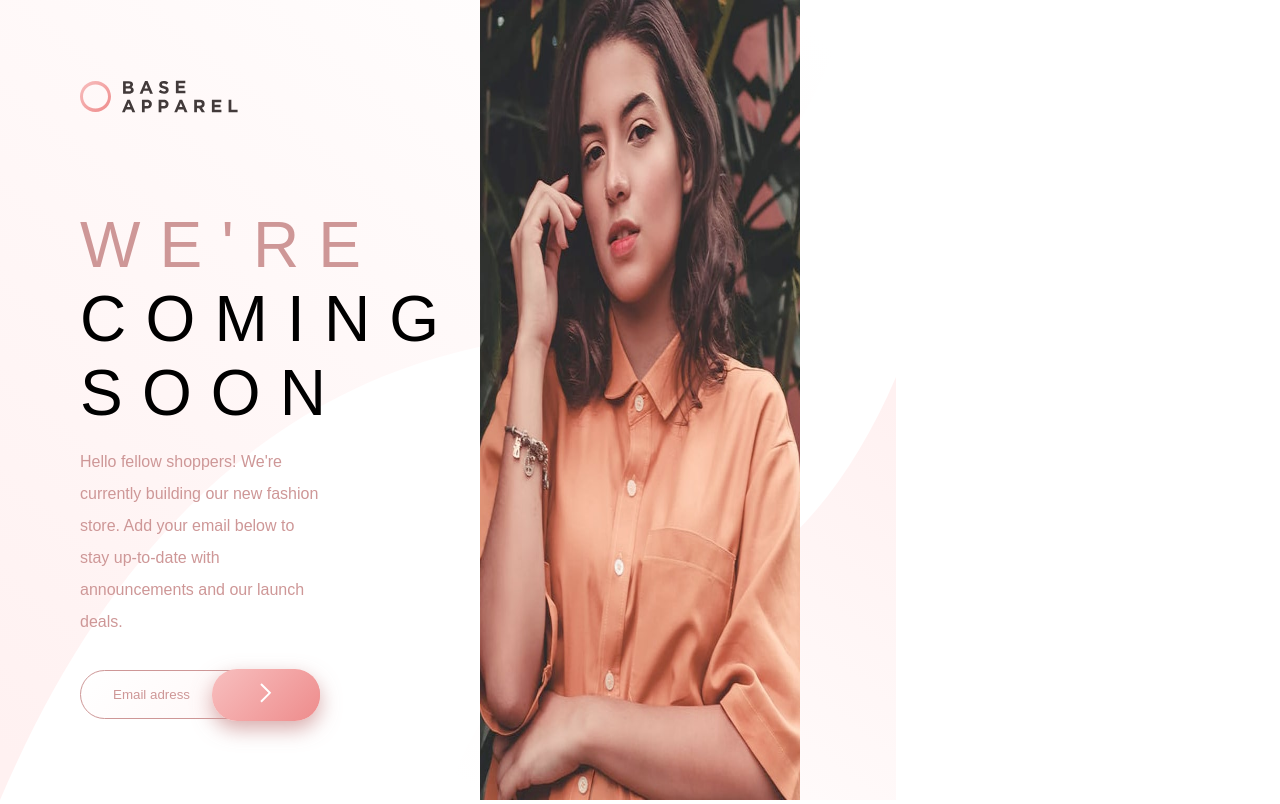
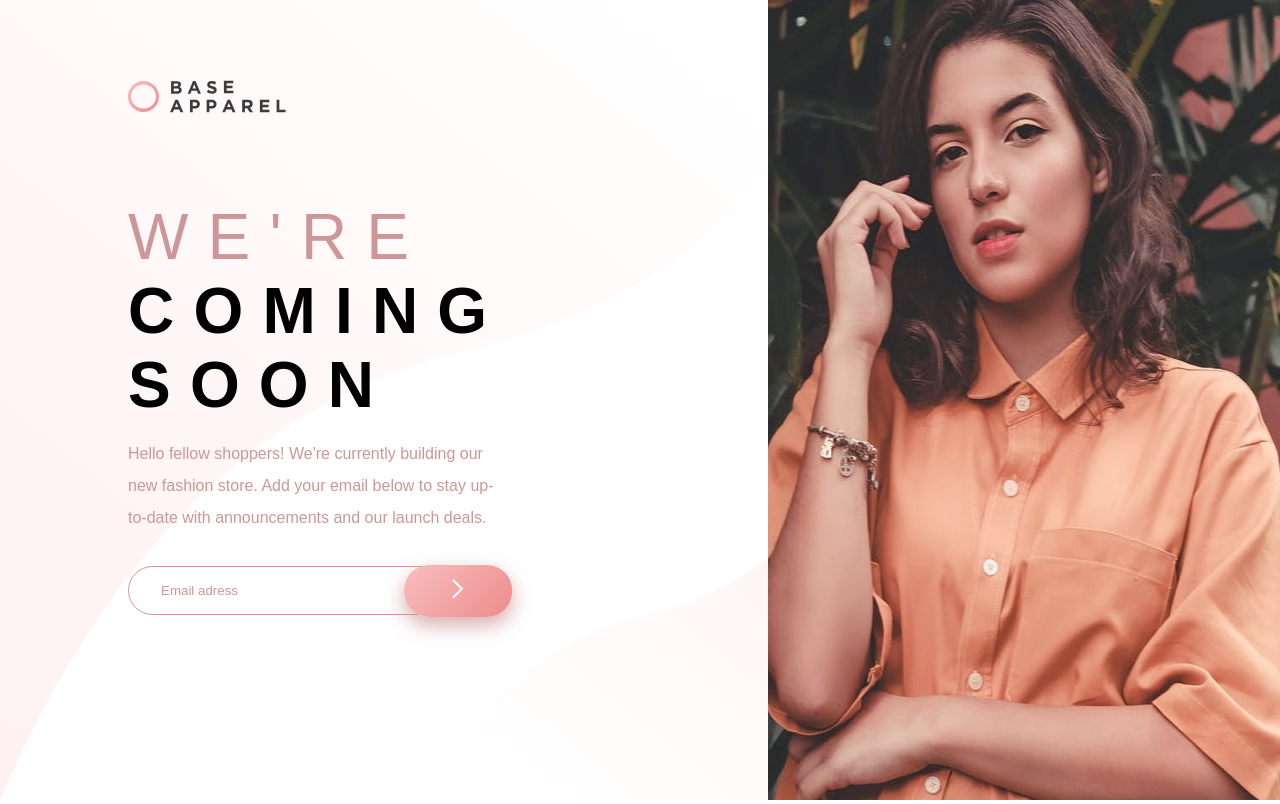
Before and after one commit to SebBudynski/base-apparel, a plain HTML site: page index.html in a window 1280 px wide. Drawn offline with Linux system fonts and the light colour scheme.

Commit message:
cleaner code

```diff
--- a/index.html
+++ b/index.html
@@ -13,9 +13,9 @@
     <link rel="preconnect" href="https://fonts.googleapis.com" />
     <link rel="preconnect" href="https://fonts.gstatic.com" crossorigin />
     <link
-      href="https://fonts.googleapis.com/css2?family=Josefin+Sans:wght@300;400;600&display=swap"
-      rel="stylesheet"
-    />
+    <link rel="preconnect" href="https://fonts.googleapis.com">
+    <link rel="preconnect" href="https://fonts.gstatic.com" crossorigin>
+    <link href="https://fonts.googleapis.com/css2?family=Josefin+Sans:ital,wght@0,300;0,500;0,600;1,300;1,500;1,600&display=swap" rel="stylesheet">
     <title>Frontend Mentor | Base Apparel coming soon page</title>
   </head>
   <body>
--- a/style.css
+++ b/style.css
@@ -16,13 +16,11 @@ main {
 }
 
 .content {
-  width: 100%;
-  background-image: url(images/bg-pattern-desktop.svg);
+  background: url(images/bg-pattern-desktop.svg) no-repeat;
   background-size: 70% 100%;
-  background-repeat: no-repeat;
   display: grid;
-  grid-template-rows: repeat(10,10vh);
-  grid-template-columns: repeat(10,10vh);
+  grid-template-rows: repeat(10, 10vh);
+  grid-template-columns: repeat(10, 10vw);
 }
 
 .logo {
@@ -47,20 +45,22 @@ main {
 
 #first-line {
   color: var(--Desaturated-Red);
-  font-weight: 300;
+  font-weight: 500;
+  font-style: normal;
   display: block;
 }
 
 .text h1 {
-  padding-top: 3rem;
+  padding-top: 2.5rem;
   text-transform: uppercase;
   letter-spacing: 1.2rem;
   font-size: 4rem;
-  font-weight: 500;
+  font-weight: 600;
 }
+
 p {
+  color: var(--Desaturated-Red);
   padding-top: 1rem;
-  color: var(--Desaturated-Red);
   line-height: 2rem;
 }
 
@@ -74,7 +74,6 @@ form {
 }
 
 form input {
-  background: linear-gradient(135deg, hsl(0, 0%, 100%), hsl(0, 100%, 98%));
   border-radius: 25px;
   padding: 1rem;
   width: 100%;
@@ -101,6 +100,7 @@ form input::placeholder {
   color: var(--Soft-Red);
   font-size: 0.8rem;
   line-height: 0;
+  padding-left: 2rem;
 }
 
 .error-icon {
@@ -113,11 +113,8 @@ form input::placeholder {
   display: none;
 }
 
-
-
-
 /*////////////////////////// small screen ///////////////////////*/
-@media (max-width: 768px) {
+@media (max-width: 715px) {
   .content {
     display: flex;
     flex-direction: column;
@@ -141,8 +138,7 @@ form input::placeholder {
   .text h1 {
     font-size: 2rem;
     text-align: center;
-    font-weight: 600;
-    letter-spacing: 1.2rem;
+    letter-spacing: 1rem;
   }
 
   p {
```
Also changed, not shown: images/screenshot-main.png (added), images/screenshot-mobile.png (added), 2 other files.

==*==

__What is required__.
Please return every line of the records above that contains the word "preconnect".

__Response area__.
     <link rel="preconnect" href="https://fonts.googleapis.com" />
     <link rel="preconnect" href="https://fonts.gstatic.com" crossorigin />
+    <link rel="preconnect" href="https://fonts.googleapis.com">
+    <link rel="preconnect" href="https://fonts.gstatic.com" crossorigin>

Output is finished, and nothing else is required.